—Feb. 2: The Washington Post reports that an interior decorator donated her services to redo Schock's congressional office in the style of TV show "Downton Abbey," despite House rules that broadly prohibit members of Congress from accepting gifts or services valued at more than $50.
—Feb. 4: Liberal-leaning watchdog group Citizens for Responsibility and Ethics in Washington (CREW) requests inquiry by Office of Congressional Ethics.
—Feb. 9: CREW calls on Office of Congressional Ethics to investigate whether Schock broke federal law and House rules when he sold a home to a campaign donor for three times its assessed value.
—Feb. 19: USA Today reports that Schock might have violated House rule and federal law by spending taxpayer and campaign funds on unauthorized aircraft.
—Feb. 23: The Associated Press reports that Schock spent taxpayer and campaign funds for at least 12 flights worth more than $40,000 aboard private planes owned by key donors, tracking the flights partly through photos and videos uploaded to the congressman's Instagram account. The AP also reported on expensive travel and entertainment charges, including for a massage company and to take his interns to a sold-out Katy Perry concert. Schock says he's begun reviewing office procedures and hires top lawyers and public relations experts.
—Feb. 25: CREW asks congressional investigators to examine whether Schock violated house ethics rules governing private travel.
—Feb. 27: AP reports that Schock personally reimburses government $40,000 for office renovations.
—March 1: The Chicago Sun-Times reports that Schock improperly billed taxpayers more than $1,200 to travel to a Chicago Bears football game in November.
—March 13: AP review finds Schock built much of his personal wealth through real estate investments with political donors, including those who built, financed and later purchased a house he owned near Peoria, raising questions about the overlap between his personal finances and their political interests.
— March 16: Chicago television station WMAQ and Blue Nation Review, a liberal online publication, disclose another deal between a shell company linked to Schock and a political donor.
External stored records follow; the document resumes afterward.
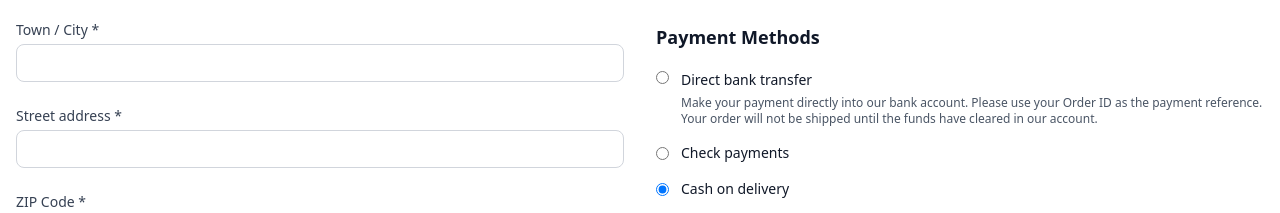
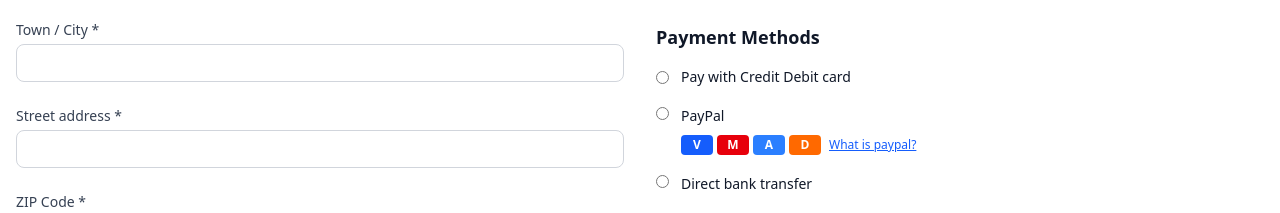
Before and after one commit to CodeBySheikhYahya/E-commerce, a Next.js app: page /checkout in a window 1280 px wide. Both pictures are taken after a click on the label "Cash on delivery". Shown: the part 559-772 px from the top of the page. Built offline with nearby package versions, Linux system fonts and the light colour scheme; a web font is replaced by a local one.

Commit message:
Enhance payment methods UI and checkout navigation
Updated the cart page to use Next.js router for checkout navigation. Refactored PaymentMethods component to improve payment option descriptions, add conditional info for each method, and reorganize the display order for clarity.

```diff
--- a/app/cart/page.tsx
+++ b/app/cart/page.tsx
@@ -1,5 +1,6 @@
 "use client";
 
+import { useRouter } from "next/navigation";
 import Header from "../../components/Header";
 import Footer from "../../components/Footer";
 import MobileBottomNav from "../../components/MobileBottomNav";
@@ -9,9 +10,10 @@ import RelatedProducts from "../../components/RelatedProducts";
 import { useCartStore } from "../../lib/cartStore";
 
 export default function Cart() {
+  const router = useRouter();
+
   const handleCheckout = () => {
-    // Navigate to checkout page
-    console.log("Proceed to checkout");
+    router.push('/checkout');
   };
 
   const handleContinueShopping = () => {
--- a/components/PaymentMethods.tsx
+++ b/components/PaymentMethods.tsx
@@ -28,54 +28,24 @@ export default function PaymentMethods({ onPlaceOrder, className = "" }: Payment
           Payment Methods
         </h4>
 
-        {/* Direct Bank Transfer */}
-        <div className="space-y-2">
-          <label className="flex items-start space-x-3 cursor-pointer">
-            <input
-              type="radio"
-              name="payment"
-              value="bank-transfer"
-              checked={selectedPayment === "bank-transfer"}
-              onChange={() => setSelectedPayment("bank-transfer")}
-              className="mt-1 text-black focus:ring-black"
-            />
-            <div className="flex-1">
-              <span className="text-sm font-medium text-gray-900">Direct bank transfer</span>
-              <p className="text-xs text-gray-600 mt-1">
-                Make your payment directly into our bank account. Please use your Order ID as the payment reference. Your order will not be shipped until the funds have cleared in our account.
-              </p>
-            </div>
-          </label>
-        </div>
-
-        {/* Check Payments */}
+        {/* Credit/Debit Card */}
         <div className="space-y-2">
           <label className="flex items-center space-x-3 cursor-pointer">
             <input
               type="radio"
               name="payment"
-              value="check"
-              checked={selectedPayment === "check"}
-              onChange={() => setSelectedPayment("check")}
+              value="card"
+              checked={selectedPayment === "card"}
+              onChange={() => setSelectedPayment("card")}
               className="text-black focus:ring-black"
             />
-            <span className="text-sm font-medium text-gray-900">Check payments</span>
+            <span className="text-sm font-medium text-gray-900">Pay with Credit Debit card</span>
           </label>
-        </div>
-
-        {/* Cash on Delivery */}
-        <div className="space-y-2">
-          <label className="flex items-center space-x-3 cursor-pointer">
-            <input
-              type="radio"
-              name="payment"
-              value="cod"
-              checked={selectedPayment === "cod"}
-              onChange={() => setSelectedPayment("cod")}
-              className="text-black focus:ring-black"
-            />
-            <span className="text-sm font-medium text-gray-900">Cash on delivery</span>
-          </label>
+          {selectedPayment === "card" && (
+            <p className="text-xs text-gray-600 ml-6">
+              You can choose how you'd like to pay after you place your order.
+            </p>
+          )}
         </div>
 
         {/* PayPal */}
@@ -104,6 +74,60 @@ export default function PaymentMethods({ onPlaceOrder, className = "" }: Payment
               </div>
             </div>
           </label>
+          {selectedPayment === "paypal" && (
+            <p className="text-xs text-gray-600 ml-6">
+              Click the PayPal button below to process your order.
+            </p>
+          )}
+        </div>
+
+        {/* Direct Bank Transfer */}
+        <div className="space-y-2">
+          <label className="flex items-start space-x-3 cursor-pointer">
+            <input
+              type="radio"
+              name="payment"
+              value="bank-transfer"
+              checked={selectedPayment === "bank-transfer"}
+              onChange={() => setSelectedPayment("bank-transfer")}
+              className="mt-1 text-black focus:ring-black"
+            />
+            <div className="flex-1">
+              <span className="text-sm font-medium text-gray-900">Direct bank transfer</span>
+            </div>
+          </label>
+          {selectedPayment === "bank-transfer" && (
+            <div className="ml-6 text-xs text-gray-600 space-y-1">
+              <p><strong>Reference:</strong> 691070</p>
+              <p><strong>Account holder:</strong> Buy With Us Pk Ltd</p>
+              <p><strong>Swift/BIC:</strong> TRWIGB2LXXX</p>
+              <p><strong>IBAN:</strong> GB21 TRWI 2308 0110 0600 47</p>
+              <p><strong>Bank name and address:</strong></p>
+              <p>Wise Payments Limited 1st Floor, Worship Square, 65 Clifton Street</p>
+              <p>London EC2A 4JE</p>
+              <p>United Kingdom</p>
+            </div>
+          )}
+        </div>
+
+        {/* Cash on Delivery */}
+        <div className="space-y-2">
+          <label className="flex items-center space-x-3 cursor-pointer">
+            <input
+              type="radio"
+              name="payment"
+              value="cod"
+              checked={selectedPayment === "cod"}
+              onChange={() => setSelectedPayment("cod")}
+              className="text-black focus:ring-black"
+            />
+            <span className="text-sm font-medium text-gray-900">Cash on delivery</span>
+          </label>
+          {selectedPayment === "cod" && (
+            <p className="text-xs text-gray-600 ml-6">
+              Pay with cash when your order is delivered. Additional delivery charges may apply.
+            </p>
+          )}
         </div>
       </div>
 
```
AP reports the deal involved $300,000 for commercial property and $450,000 for lease payments from warehouse tenants. AP also confirms that the Office of Congressional Ethics appears to have begun investigation.
—March 17: Politico says it posed new questions to Schock about personal mileage reimbursements. Schock announces he will resign, effective March 31.